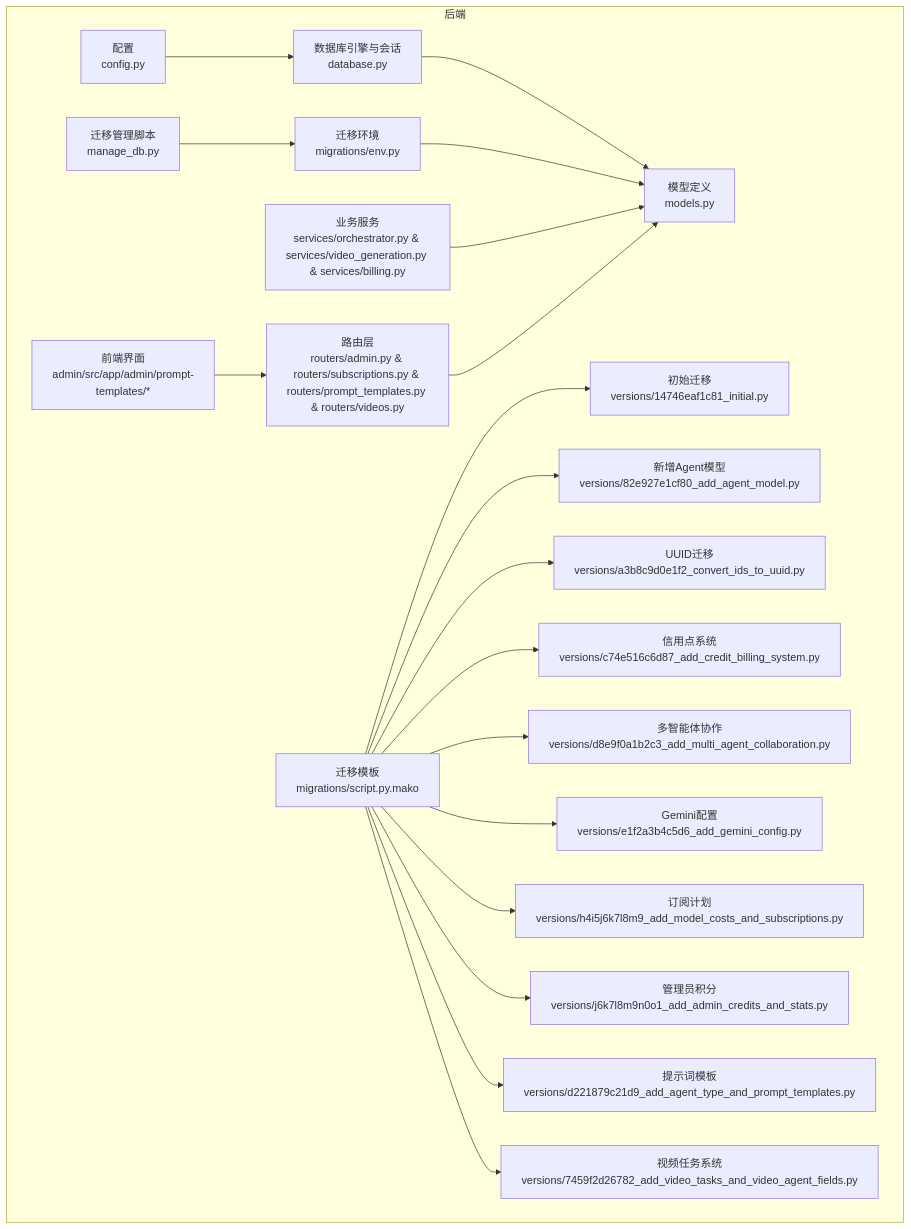
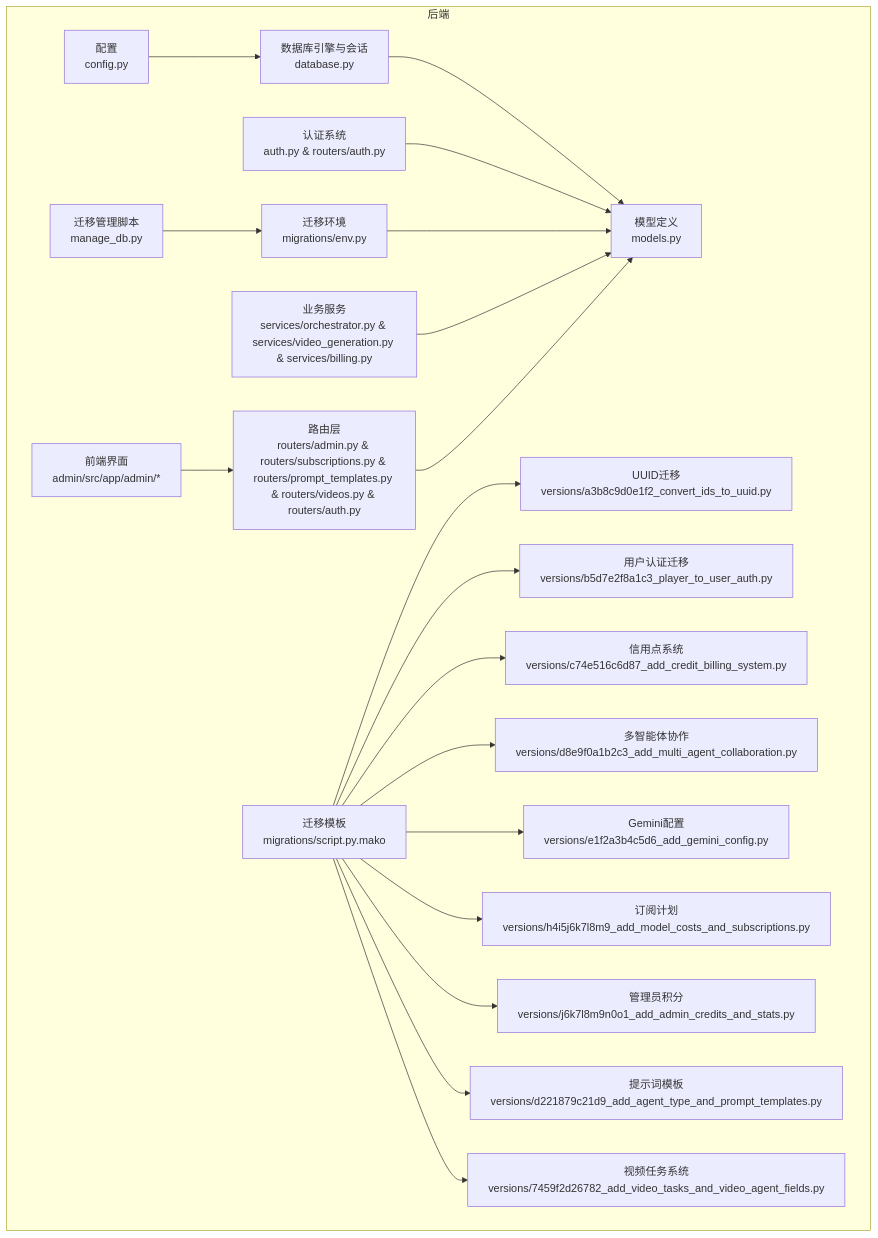
Before and after one commit to KunLabAI/KunFlix: the first of 5 diagrams in .qoder/repowiki/zh/content/后端开发指南/数据库模型设计.md, drawn with Mermaid. The commit also changed other lines of this file and 88 other files, not shown here.

````diff
--- a/.qoder/repowiki/zh/content/后端开发指南/数据库模型设计.md
+++ b/.qoder/repowiki/zh/content/后端开发指南/数据库模型设计.md
@@ -61,41 +68,41 @@
 ```mermaid
 graph TB
 subgraph "后端"
 CFG["配置<br/>config.py"]
 DB["数据库引擎与会话<br/>database.py"]
 MODELS["模型定义<br/>models.py"]
+AUTH["认证系统<br/>auth.py & routers/auth.py"]
 M_ENV["迁移环境<br/>migrations/env.py"]
 M_SCRIPT["迁移模板<br/>migrations/script.py.mako"]
-M_V1["初始迁移<br/>versions/14746eaf1c81_initial.py"]
-M_V2["新增Agent模型<br/>versions/82e927e1cf80_add_agent_model.py"]
-M_V3["UUID迁移<br/>versions/a3b8c9d0e1f2_convert_ids_to_uuid.py"]
+M_UUID["UUID迁移<br/>versions/a3b8c9d0e1f2_convert_ids_to_uuid.py"]
+M_USER["用户认证迁移<br/>versions/b5d7e2f8a1c3_player_to_user_auth.py"]
 M_CREDIT["信用点系统<br/>versions/c74e516c6d87_add_credit_billing_system.py"]
 M_MULTI["多智能体协作<br/>versions/d8e9f0a1b2c3_add_multi_agent_collaboration.py"]
 M_GEMINI["Gemini配置<br/>versions/e1f2a3b4c5d6_add_gemini_config.py"]
 M_SUB["订阅计划<br/>versions/h4i5j6k7l8m9_add_model_costs_and_subscriptions.py"]
 M_ADMIN["管理员积分<br/>versions/j6k7l8m9n0o1_add_admin_credits_and_stats.py"]
 M_PROMPT["提示词模板<br/>versions/d221879c21d9_add_agent_type_and_prompt_templates.py"]
 M_VIDEO["视频任务系统<br/>versions/7459f2d26782_add_video_tasks_and_video_agent_fields.py"]
 SVC["业务服务<br/>services/orchestrator.py & services/video_generation.py & services/billing.py"]
-ROUTERS["路由层<br/>routers/admin.py & routers/subscriptions.py & routers/prompt_templates.py & routers/videos.py"]
+ROUTERS["路由层<br/>routers/admin.py & routers/subscriptions.py & routers/prompt_templates.py & routers/videos.py & routers/auth.py"]
 MAN_DB["迁移管理脚本<br/>manage_db.py"]
-FRONTEND["前端界面<br/>admin/src/app/admin/prompt-templates/*"]
+FRONTEND["前端界面<br/>admin/src/app/admin/*"]
 end
 CFG --> DB
 DB --> MODELS
+AUTH --> MODELS
 M_ENV --> MODELS
-M_SCRIPT --> M_V1
-M_SCRIPT --> M_V2
-M_SCRIPT --> M_V3
+M_SCRIPT --> M_UUID
+M_SCRIPT --> M_USER
 M_SCRIPT --> M_CREDIT
 M_SCRIPT --> M_MULTI
 M_SCRIPT --> M_GEMINI
 M_SCRIPT --> M_SUB
 M_SCRIPT --> M_ADMIN
 M_SCRIPT --> M_PROMPT
 M_SCRIPT --> M_VIDEO
 SVC --> MODELS
 ROUTERS --> MODELS
 MAN_DB --> M_ENV
 FRONTEND --> ROUTERS
 ```
````
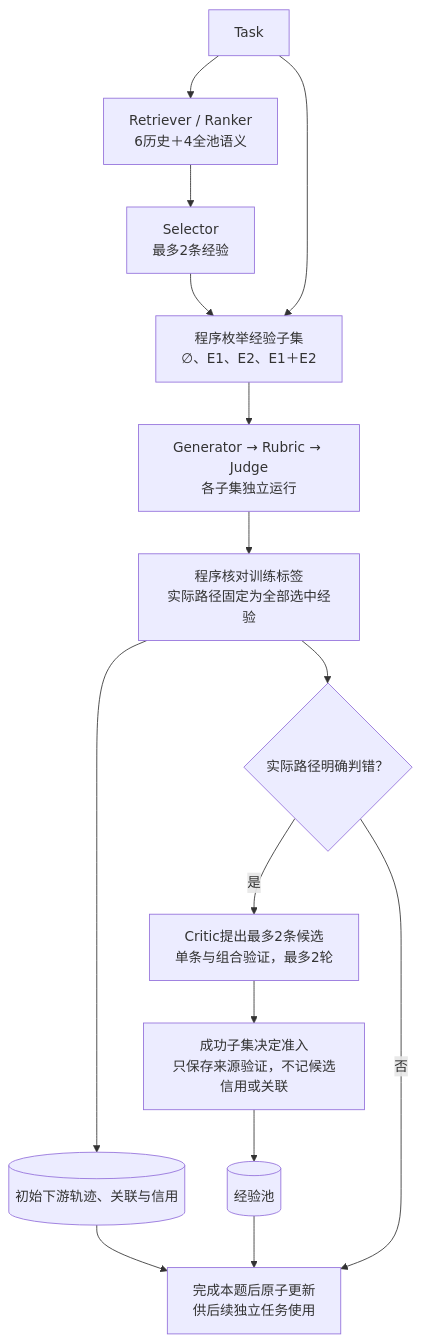
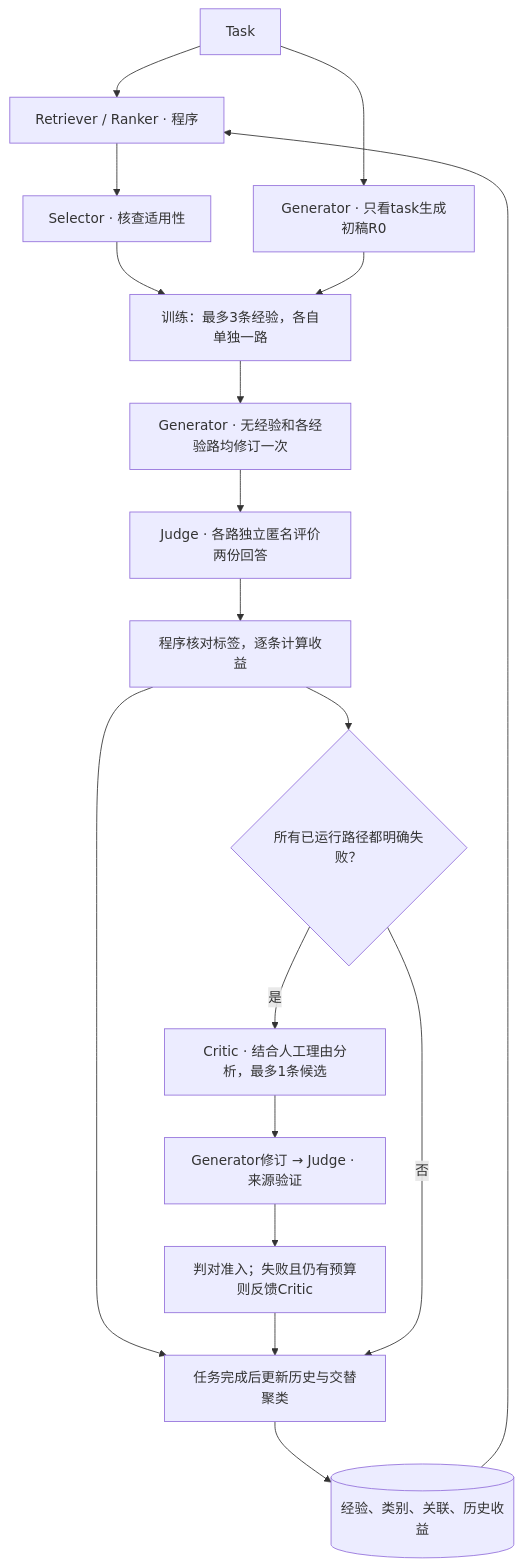
The diagram in docs/设计方案.md (ykn0309/VERGE), drawn with Mermaid before and after one commit. The commit also changed other lines of this file and 22 other files, not shown here.

````diff
--- a/docs/设计方案.md
+++ b/docs/设计方案.md
@@ -91,17 +25,20 @@
 ```mermaid
 flowchart TD
-    T["Task"] --> R["Retriever / Ranker<br/>6历史＋4全池语义"]
-    R --> S["Selector<br/>最多2条经验"]
-    S --> X["程序枚举经验子集<br/>∅、E1、E2、E1＋E2"]
-    T --> X
-    X --> G["Generator → Rubric → Judge<br/>各子集独立运行"]
-    G --> V["程序核对训练标签<br/>实际路径固定为全部选中经验"]
-    V --> H[("初始下游轨迹、关联与信用")]
-    V --> F{"实际路径明确判错？"}
-    F -->|是| C["Critic提出最多2条候选<br/>单条与组合验证，最多2轮"]
-    C --> A["成功子集决定准入<br/>只保存来源验证，不记候选信用或关联"]
-    A --> P[("经验池")]
-    H --> U["完成本题后原子更新<br/>供后续独立任务使用"]
-    P --> U
-    F -->|否| U
+    T[Task] --> R[Retriever / Ranker · 程序]
+    H[(经验、类别、关联、历史收益)] --> R
+    R --> S[Selector · 核查适用性]
+    T --> G0[Generator · 只看task生成初稿R0]
+    S --> X[训练：最多3条经验，各自单独一路]
+    G0 --> X
+    X --> G[Generator · 无经验和各经验路均修订一次]
+    G --> J[Judge · 各路独立匿名评价两份回答]
+    J --> F[程序核对标签，逐条计算收益]
+    F --> D{所有已运行路径都明确失败？}
+    D -->|是| C[Critic · 结合人工理由分析，最多1条候选]
+    C --> V[Generator修订 → Judge · 来源验证]
+    V --> A[判对准入；失败且仍有预算则反馈Critic]
+    F --> U[任务完成后更新历史与交替聚类]
+    A --> U
+    D -->|否| U
+    U --> H
 ```
````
-------
• [Activity] Would you retype the entries above in full, exactly as written, minus the pictures?

• [Finished task]
Before and after one commit to KunLabAI/KunFlix: the first of 5 diagrams in .qoder/repowiki/zh/content/后端开发指南/数据库模型设计.md, drawn with Mermaid. The commit also changed other lines of this file and 88 other files, not shown here.

````diff
--- a/.qoder/repowiki/zh/content/后端开发指南/数据库模型设计.md
+++ b/.qoder/repowiki/zh/content/后端开发指南/数据库模型设计.md
@@ -61,41 +68,41 @@
 ```mermaid
 graph TB
 subgraph "后端"
 CFG["配置<br/>config.py"]
 DB["数据库引擎与会话<br/>database.py"]
 MODELS["模型定义<br/>models.py"]
+AUTH["认证系统<br/>auth.py & routers/auth.py"]
 M_ENV["迁移环境<br/>migrations/env.py"]
 M_SCRIPT["迁移模板<br/>migrations/script.py.mako"]
-M_V1["初始迁移<br/>versions/14746eaf1c81_initial.py"]
-M_V2["新增Agent模型<br/>versions/82e927e1cf80_add_agent_model.py"]
-M_V3["UUID迁移<br/>versions/a3b8c9d0e1f2_convert_ids_to_uuid.py"]
+M_UUID["UUID迁移<br/>versions/a3b8c9d0e1f2_convert_ids_to_uuid.py"]
+M_USER["用户认证迁移<br/>versions/b5d7e2f8a1c3_player_to_user_auth.py"]
 M_CREDIT["信用点系统<br/>versions/c74e516c6d87_add_credit_billing_system.py"]
 M_MULTI["多智能体协作<br/>versions/d8e9f0a1b2c3_add_multi_agent_collaboration.py"]
 M_GEMINI["Gemini配置<br/>versions/e1f2a3b4c5d6_add_gemini_config.py"]
 M_SUB["订阅计划<br/>versions/h4i5j6k7l8m9_add_model_costs_and_subscriptions.py"]
 M_ADMIN["管理员积分<br/>versions/j6k7l8m9n0o1_add_admin_credits_and_stats.py"]
 M_PROMPT["提示词模板<br/>versions/d221879c21d9_add_agent_type_and_prompt_templates.py"]
 M_VIDEO["视频任务系统<br/>versions/7459f2d26782_add_video_tasks_and_video_agent_fields.py"]
 SVC["业务服务<br/>services/orchestrator.py & services/video_generation.py & services/billing.py"]
-ROUTERS["路由层<br/>routers/admin.py & routers/subscriptions.py & routers/prompt_templates.py & routers/videos.py"]
+ROUTERS["路由层<br/>routers/admin.py & routers/subscriptions.py & routers/prompt_templates.py & routers/videos.py & routers/auth.py"]
 MAN_DB["迁移管理脚本<br/>manage_db.py"]
-FRONTEND["前端界面<br/>admin/src/app/admin/prompt-templates/*"]
+FRONTEND["前端界面<br/>admin/src/app/admin/*"]
 end
 CFG --> DB
 DB --> MODELS
+AUTH --> MODELS
 M_ENV --> MODELS
-M_SCRIPT --> M_V1
-M_SCRIPT --> M_V2
-M_SCRIPT --> M_V3
+M_SCRIPT --> M_UUID
+M_SCRIPT --> M_USER
 M_SCRIPT --> M_CREDIT
 M_SCRIPT --> M_MULTI
 M_SCRIPT --> M_GEMINI
 M_SCRIPT --> M_SUB
 M_SCRIPT --> M_ADMIN
 M_SCRIPT --> M_PROMPT
 M_SCRIPT --> M_VIDEO
 SVC --> MODELS
 ROUTERS --> MODELS
 MAN_DB --> M_ENV
 FRONTEND --> ROUTERS
 ```
````
The diagram in docs/设计方案.md (ykn0309/VERGE), drawn with Mermaid before and after one commit. The commit also changed other lines of this file and 22 other files, not shown here.

````diff
--- a/docs/设计方案.md
+++ b/docs/设计方案.md
@@ -91,17 +25,20 @@
 ```mermaid
 flowchart TD
-    T["Task"] --> R["Retriever / Ranker<br/>6历史＋4全池语义"]
-    R --> S["Selector<br/>最多2条经验"]
-    S --> X["程序枚举经验子集<br/>∅、E1、E2、E1＋E2"]
-    T --> X
-    X --> G["Generator → Rubric → Judge<br/>各子集独立运行"]
-    G --> V["程序核对训练标签<br/>实际路径固定为全部选中经验"]
-    V --> H[("初始下游轨迹、关联与信用")]
-    V --> F{"实际路径明确判错？"}
-    F -->|是| C["Critic提出最多2条候选<br/>单条与组合验证，最多2轮"]
-    C --> A["成功子集决定准入<br/>只保存来源验证，不记候选信用或关联"]
-    A --> P[("经验池")]
-    H --> U["完成本题后原子更新<br/>供后续独立任务使用"]
-    P --> U
-    F -->|否| U
+    T[Task] --> R[Retriever / Ranker · 程序]
+    H[(经验、类别、关联、历史收益)] --> R
+    R --> S[Selector · 核查适用性]
+    T --> G0[Generator · 只看task生成初稿R0]
+    S --> X[训练：最多3条经验，各自单独一路]
+    G0 --> X
+    X --> G[Generator · 无经验和各经验路均修订一次]
+    G --> J[Judge · 各路独立匿名评价两份回答]
+    J --> F[程序核对标签，逐条计算收益]
+    F --> D{所有已运行路径都明确失败？}
+    D -->|是| C[Critic · 结合人工理由分析，最多1条候选]
+    C --> V[Generator修订 → Judge · 来源验证]
+    V --> A[判对准入；失败且仍有预算则反馈Critic]
+    F --> U[任务完成后更新历史与交替聚类]
+    A --> U
+    D -->|否| U
+    U --> H
 ```
````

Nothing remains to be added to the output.